Who doesn’t love a water feature in the garden? Whether your garden is large or small, water can provide a finishing touch and a focal point in the landscape. With our small pond, hearing water trickling from a fountain, watching the fish, frogs, insects, the fun of learning aqua-gardening, all combine to provide a touch of magic in the garden.
But another very simple water feature can make a garden magic and more inviting to friends and to a variety of wildlife, especially birds. It’s the birdbath and every garden needs at least one. They are a lovely water feature and guaranteed to bring entertainment from the wide variety of birds that visit.
Birdbaths are made from an assortment of materials from stone, metal, concrete, to copper and ceramic. They can be small, large, have bubbly fountains or be quiet reflecting pools of water. Our fine-feathered friends will be most attracted to stone with its textured surface for traction, but because of that texture, they are a little more difficult to clean.

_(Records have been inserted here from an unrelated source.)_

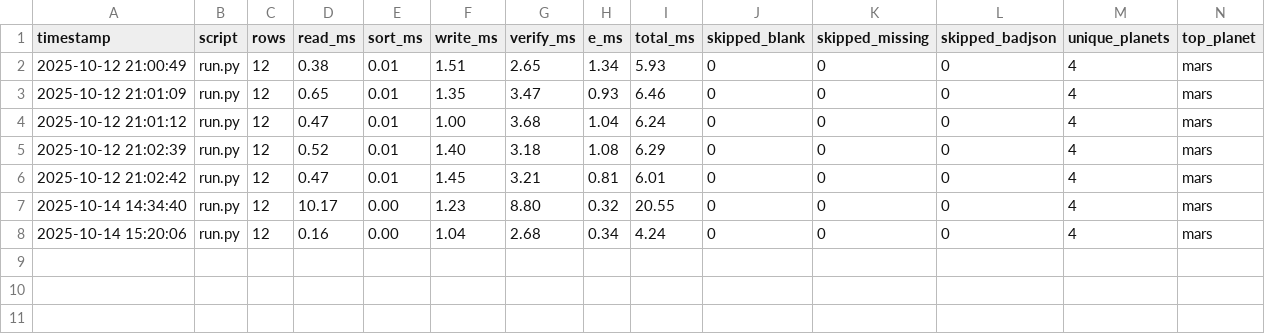
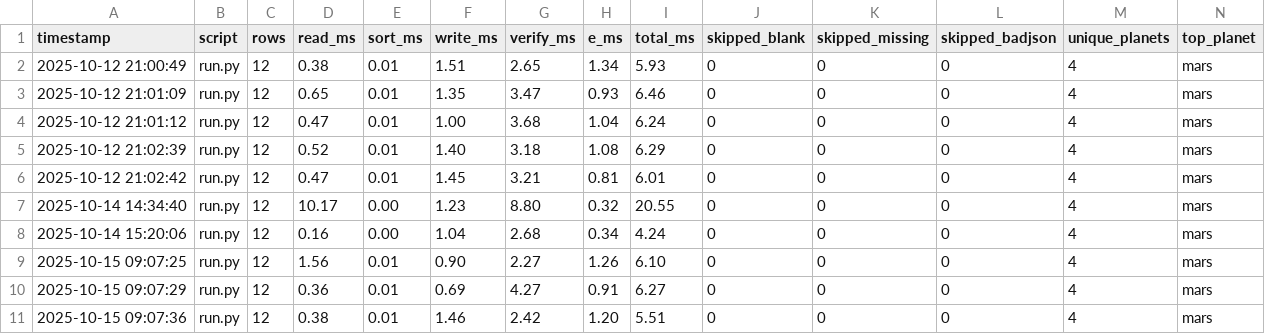
Before and after one commit to JohnnyHyytiainen/space_bridge, a CSV file: runs.csv, drawn as a sheet.

```diff
--- a/runs.csv
+++ b/runs.csv
@@ -8 +8,4 @@ timestamp,script,rows,read_ms,sort_ms,write_ms,verify_ms,e_ms,total_ms,skipped_b
 2025-10-14 15:20:06,run.py,12,0.16,0.00,1.04,2.68,0.34,4.24,0,0,0,4,mars
+2025-10-15 09:07:25,run.py,12,1.56,0.01,0.90,2.27,1.26,6.10,0,0,0,4,mars
+2025-10-15 09:07:29,run.py,12,0.36,0.01,0.69,4.27,0.91,6.27,0,0,0,4,mars
+2025-10-15 09:07:36,run.py,12,0.38,0.01,1.46,2.42,1.20,5.51,0,0,0,4,mars
```
Also changed, not shown: results.csv, 1 other file.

Four birdbaths are in our gardens. Mister gardener has a modern copper one in the center of his vegetable garden, and I have a glazed terracotta and a bronze birdbath, but by far the birds prefer my hypertufa birdbath, an artificial stone basin made by a friend and neighbor. It is surrounded by low evergreen dwarf pittosporum and sits in filtered light beneath the bough of our sycamore tree.
Here are some tips to keep in mind for adding a birdbath:
- Place your birdbath close enough to your vantage point to be able to enjoy it.
- Make sure the water level is 3” or less or birds may drown.
- Add rocks if the surface is slippery.
- Hummingbirds will bathe if there is a fountain.
- Elevate the birdbath out of the reach of predators, such as cats.
- Keep the birdbath and water clean to prevent avian diseases.
- Place in semi-shade, if possible.
A simple birdbath will add great interest and delight to the garden and will provide birds an oasis for drinking and bathing. If you are making plans for adding to your garden this spring, consider a birdbath. Below you’ll find an appealing YouTube of Red Crossbills enjoying the cool water on a summer day. Notice the hummingbird defending his territory when the video begins. The yellow crossbills are the females; the small brown striped bird at the end is a juvenile crossbill.
Ann Hohenberger, The Garden Club of Gloucester